|First period||Second period||Third period||Fourth period||Living.|
The first period ends with the carboniferous system; the second includes the saliferous and magnesian systems; the third comprises the oolitic and chalk systems; the fourth is the tertiary period.
The numbers of species are now considerably augmented since the table was drawn up (1829), but the proportions are not materially affected. It is still true, that vascular cryptogamia abound in an extraordinary degree among the earlier rocks, where ferns, calamities, and what seem like gigantic lycopodiaceæ are very prevalent; that in the second and third periods cycadiform and coniferous plants (phanerogamia gymnospermia) become remarkable and frequent, though ferns and lycopodiaceæ still prevail; while it is principally in the fourth period that the usual forms of dicotyledonous plants, now so plentiful on the earth, appear at all common. Moreover, on a close examination, it appears that nearly every fossil plant is of an extinct species, and that the several periods distinguished by M. Brongniart had each its own peculiar vegetable creation, distinct from every other that preceded and succeeded it.
Zoophyta being in the present system of nature all aquatic, and mostly marine, they may be expected to occur abundantly in the marine strata of the earth.
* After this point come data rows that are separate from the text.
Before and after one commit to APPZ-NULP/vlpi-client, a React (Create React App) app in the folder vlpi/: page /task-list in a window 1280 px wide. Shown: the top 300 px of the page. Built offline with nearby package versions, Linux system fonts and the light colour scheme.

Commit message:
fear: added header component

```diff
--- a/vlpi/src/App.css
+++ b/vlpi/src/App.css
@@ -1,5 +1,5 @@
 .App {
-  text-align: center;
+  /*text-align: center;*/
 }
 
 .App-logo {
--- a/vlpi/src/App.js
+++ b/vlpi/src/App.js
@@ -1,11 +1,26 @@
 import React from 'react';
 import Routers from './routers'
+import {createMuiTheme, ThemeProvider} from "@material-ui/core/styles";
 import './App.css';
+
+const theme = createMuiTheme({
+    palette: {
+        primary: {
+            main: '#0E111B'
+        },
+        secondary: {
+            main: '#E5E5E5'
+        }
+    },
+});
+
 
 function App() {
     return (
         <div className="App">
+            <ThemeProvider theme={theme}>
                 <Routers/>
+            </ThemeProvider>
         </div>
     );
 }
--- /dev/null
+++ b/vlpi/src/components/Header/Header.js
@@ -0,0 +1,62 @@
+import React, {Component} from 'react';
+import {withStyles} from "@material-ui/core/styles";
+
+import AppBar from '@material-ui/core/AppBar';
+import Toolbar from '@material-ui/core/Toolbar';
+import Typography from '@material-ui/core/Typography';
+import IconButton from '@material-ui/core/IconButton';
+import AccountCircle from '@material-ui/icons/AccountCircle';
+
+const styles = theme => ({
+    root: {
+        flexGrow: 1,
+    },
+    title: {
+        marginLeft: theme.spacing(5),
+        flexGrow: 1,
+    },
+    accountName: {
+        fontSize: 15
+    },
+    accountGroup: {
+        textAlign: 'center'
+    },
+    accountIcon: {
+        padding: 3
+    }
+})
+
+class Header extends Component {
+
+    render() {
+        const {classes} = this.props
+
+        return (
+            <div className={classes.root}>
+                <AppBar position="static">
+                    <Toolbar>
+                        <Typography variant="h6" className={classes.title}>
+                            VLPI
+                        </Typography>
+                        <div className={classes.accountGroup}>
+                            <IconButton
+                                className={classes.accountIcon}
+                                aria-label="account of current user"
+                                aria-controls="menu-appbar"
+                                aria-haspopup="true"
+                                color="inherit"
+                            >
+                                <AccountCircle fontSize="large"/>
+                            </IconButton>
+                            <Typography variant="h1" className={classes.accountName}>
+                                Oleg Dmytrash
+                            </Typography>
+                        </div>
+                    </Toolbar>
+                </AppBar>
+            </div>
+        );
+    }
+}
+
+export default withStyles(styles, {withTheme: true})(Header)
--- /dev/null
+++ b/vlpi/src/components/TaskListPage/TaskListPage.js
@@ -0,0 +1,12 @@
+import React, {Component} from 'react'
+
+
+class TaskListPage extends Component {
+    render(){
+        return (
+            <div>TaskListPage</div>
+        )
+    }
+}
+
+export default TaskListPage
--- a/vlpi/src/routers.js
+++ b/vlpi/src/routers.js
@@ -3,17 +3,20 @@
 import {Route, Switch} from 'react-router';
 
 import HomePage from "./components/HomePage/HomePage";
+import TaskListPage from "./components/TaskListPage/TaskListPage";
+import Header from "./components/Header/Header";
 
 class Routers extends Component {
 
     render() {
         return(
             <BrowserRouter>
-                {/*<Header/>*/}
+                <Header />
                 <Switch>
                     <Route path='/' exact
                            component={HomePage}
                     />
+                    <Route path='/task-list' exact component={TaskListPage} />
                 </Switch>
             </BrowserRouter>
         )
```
They are, indeed, very plentiful, and it is interesting to observe that all, or nearly all, the species are marine. It